• THE DATA
☆ ☆ ☆ ☆ ☆

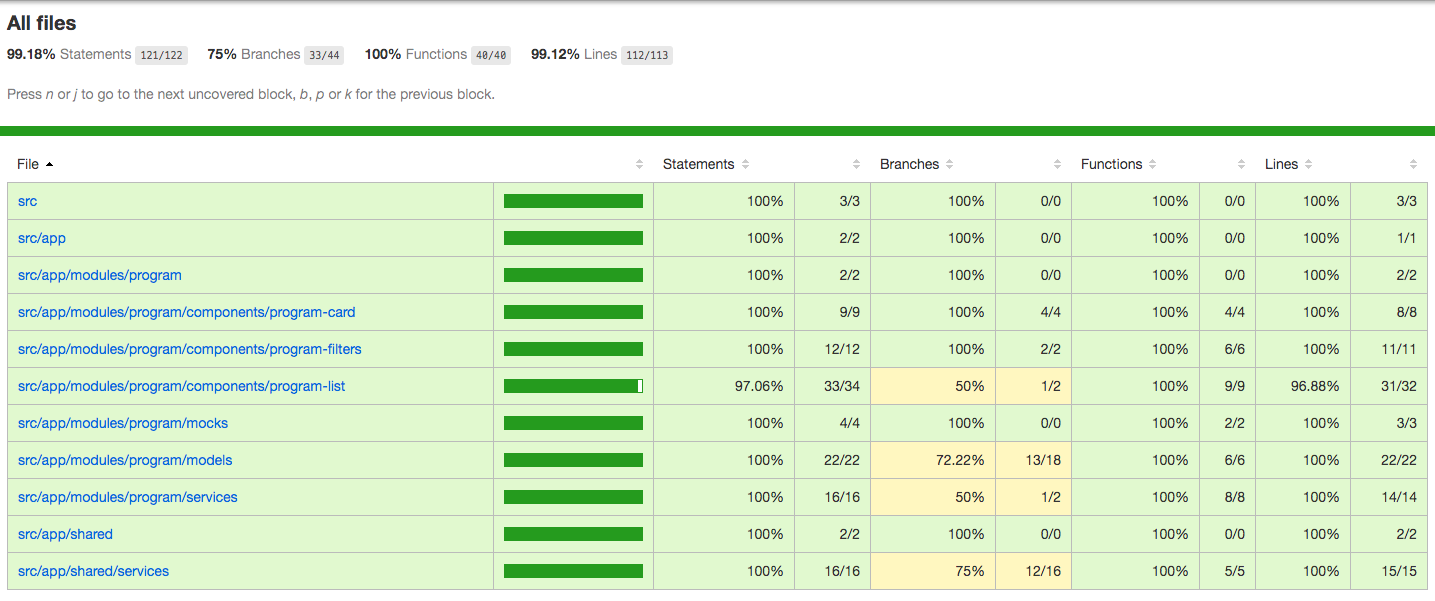
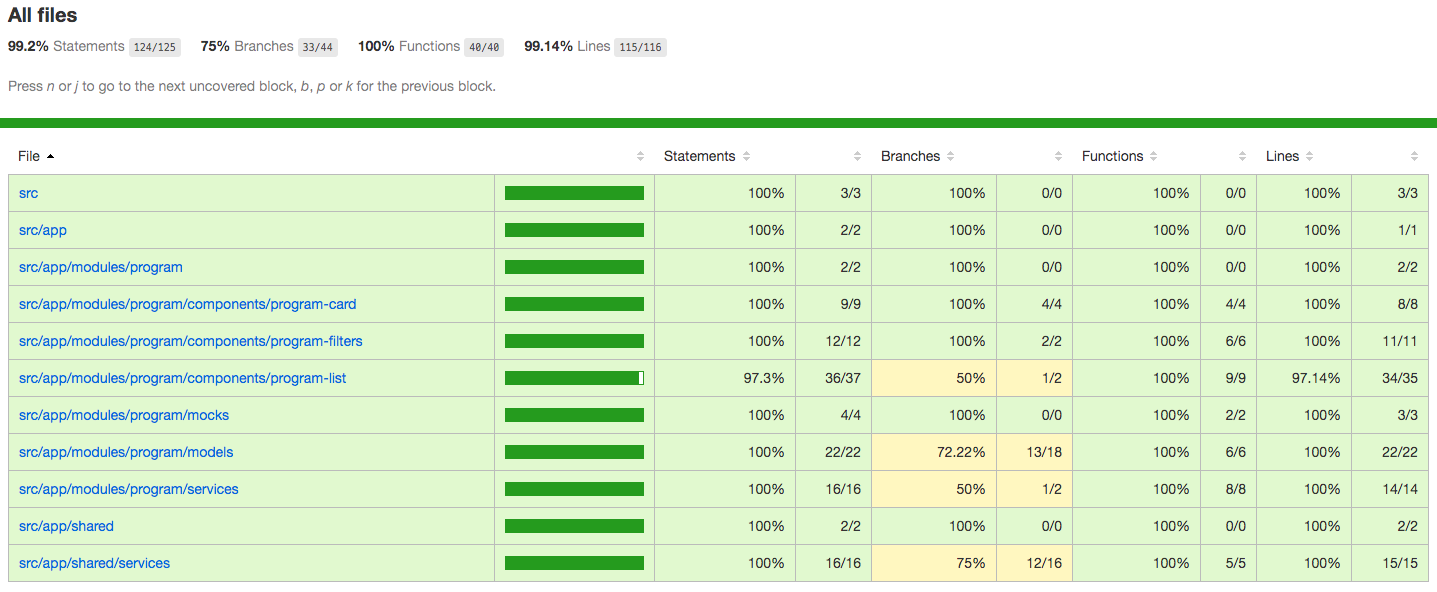
add loader

diff --git a/src/app/modules/program/components/program-list/program-list.component.ts b/src/app/modules/program/components/program-list/program-list.component.ts
@@ -23,6 +23,7 @@ export class ProgramListComponent implements OnInit, OnDestroy {
   public author = AUTHOR;
   public state: ProgramState;
   public appliedFilters: ProgramListFilters;
+  public loading = false;
 
   private subscriptions: Subscription[] = [];
 
@@ -36,9 +37,10 @@ export class ProgramListComponent implements OnInit, OnDestroy {
   ngOnInit(): void {
     this.prepareFilters();
 
-    // TODO: show loader using HTTP interceptor
     const sub = this.programStateService.state$.subscribe(
       (state: ProgramState) => {
+        this.loading = false;
+
         if (state.error) {
           // window object can be injected using a service to make it unit testable
           alert(`Error occurred: ${state.error.message}`);
@@ -49,6 +51,7 @@ export class ProgramListComponent implements OnInit, OnDestroy {
     this.subscriptions.push(sub);
 
     this.route.queryParamMap.subscribe((qp: any) => {
+      this.loading = true;
       this.appliedFilters = new ProgramListFilters(qp.params);
       this.programService.getPrograms(this.appliedFilters);
     });

diff --git a/src/styles.scss b/src/styles.scss
@@ -59,3 +59,35 @@ body {
 .flex-wrap {
   flex-wrap: wrap;
 }
+
+// loader
+.loader-cover {
+  z-index: 999;
+  background-color: rgba(0, 0, 0, 0.45);
+  width: 100vw;
+  height: 100vh;
+  position: absolute;
+  top: 0;
+  right: 0;
+
+  .loader {
+    border: 6px solid #fff;
+    border-top: 6px solid #3498db;
+    border-radius: 50%;
+    width: 40px;
+    position: absolute;
+    right: calc(50% - 40px);
+    top: calc(50% - 40px);
+    height: 40px;
+    animation: spin 2s linear infinite;
+  }
+}
+
+@keyframes spin {
+  0% {
+    transform: rotate(0deg);
+  }
+  100% {
+    transform: rotate(360deg);
+  }
+}

diff --git a/src/app/modules/program/components/program-list/program-list.component.html b/src/app/modules/program/components/program-list/program-list.component.html
@@ -2,6 +2,11 @@
   <h2>SpaceX Launch Programs</h2>
 </header>
 
+<!-- TODO: can be converted into a separate component -->
+<div *ngIf="loading" class="loader-cover">
+  <div class="loader"></div>
+</div>
+
 <div class="d-flex flex-wrap">
   <aside class="side-filters">
     <app-program-filters

diff --git a/src/app/modules/program/services/program.service.ts b/src/app/modules/program/services/program.service.ts
@@ -20,7 +20,6 @@ export class ProgramService {
     private state: ProgramStateService
   ) {}
 
-  // TODO: check any type
   public getPrograms(queryParams: ProgramListFilters): void {
     const params = new HttpParams({
       fromObject: {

☆ ☆ ☆ ☆ ☆

• INSTRUCTIONS TO FOLLOW
Check the listing for the word "public". Show each line that has it.

• ANSWER SPACE
   public author = AUTHOR;
   public state: ProgramState;
   public appliedFilters: ProgramListFilters;
+  public loading = false;
   public getPrograms(queryParams: ProgramListFilters): void {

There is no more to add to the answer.